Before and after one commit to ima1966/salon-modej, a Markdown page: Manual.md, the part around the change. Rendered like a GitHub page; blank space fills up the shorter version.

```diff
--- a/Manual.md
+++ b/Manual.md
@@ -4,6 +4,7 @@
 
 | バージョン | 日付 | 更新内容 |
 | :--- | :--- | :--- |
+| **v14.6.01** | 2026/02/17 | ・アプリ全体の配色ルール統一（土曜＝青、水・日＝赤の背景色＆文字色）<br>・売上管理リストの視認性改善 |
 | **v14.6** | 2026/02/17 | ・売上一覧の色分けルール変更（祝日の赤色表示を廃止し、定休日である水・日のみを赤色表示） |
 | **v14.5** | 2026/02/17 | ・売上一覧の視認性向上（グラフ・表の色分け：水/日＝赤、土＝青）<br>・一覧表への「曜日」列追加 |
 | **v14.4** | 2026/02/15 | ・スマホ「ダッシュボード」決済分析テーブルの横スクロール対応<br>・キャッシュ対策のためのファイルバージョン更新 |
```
* * * * *
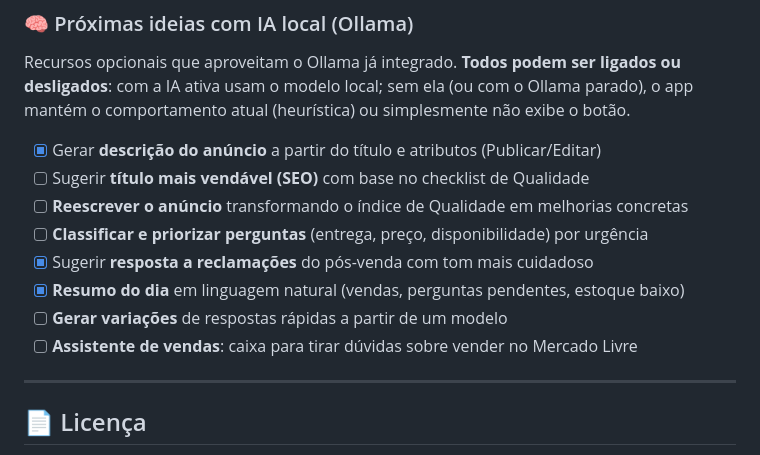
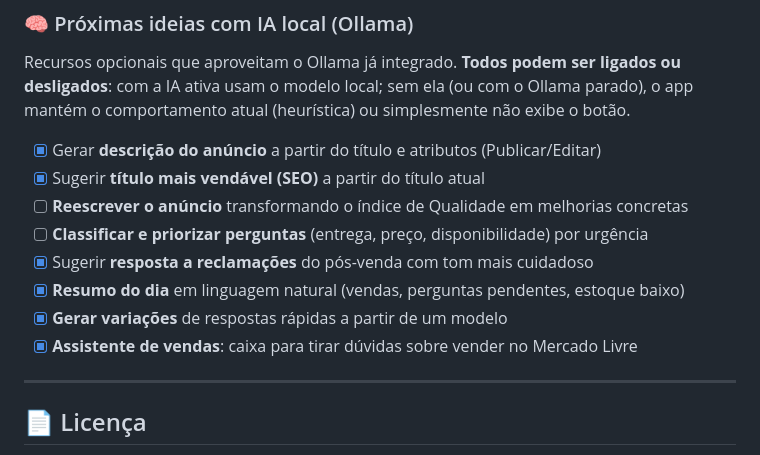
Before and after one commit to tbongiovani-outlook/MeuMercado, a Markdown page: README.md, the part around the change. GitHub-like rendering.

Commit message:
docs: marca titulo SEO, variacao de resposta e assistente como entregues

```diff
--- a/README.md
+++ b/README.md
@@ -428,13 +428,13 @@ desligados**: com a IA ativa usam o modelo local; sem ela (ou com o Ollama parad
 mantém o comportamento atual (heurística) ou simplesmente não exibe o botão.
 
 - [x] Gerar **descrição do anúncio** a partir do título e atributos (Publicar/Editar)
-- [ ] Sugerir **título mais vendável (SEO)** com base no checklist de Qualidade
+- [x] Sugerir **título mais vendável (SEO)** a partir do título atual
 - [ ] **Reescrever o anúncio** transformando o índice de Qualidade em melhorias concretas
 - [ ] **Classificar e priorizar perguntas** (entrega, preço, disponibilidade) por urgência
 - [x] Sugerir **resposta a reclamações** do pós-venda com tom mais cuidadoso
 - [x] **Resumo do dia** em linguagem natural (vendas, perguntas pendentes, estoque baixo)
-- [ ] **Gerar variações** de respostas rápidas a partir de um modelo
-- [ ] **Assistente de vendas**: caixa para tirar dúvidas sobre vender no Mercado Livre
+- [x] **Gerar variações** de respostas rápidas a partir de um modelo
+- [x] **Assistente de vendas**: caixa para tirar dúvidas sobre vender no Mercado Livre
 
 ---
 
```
* * * * *
* [What to work on] Read the lines above. Gather those in which the string "mais" is found.

* [Completed exercise]
-- [ ] Sugerir **título mais vendável (SEO)** com base no checklist de Qualidade
+- [x] Sugerir **título mais vendável (SEO)** a partir do título atual
 - [x] Sugerir **resposta a reclamações** do pós-venda com tom mais cuidadoso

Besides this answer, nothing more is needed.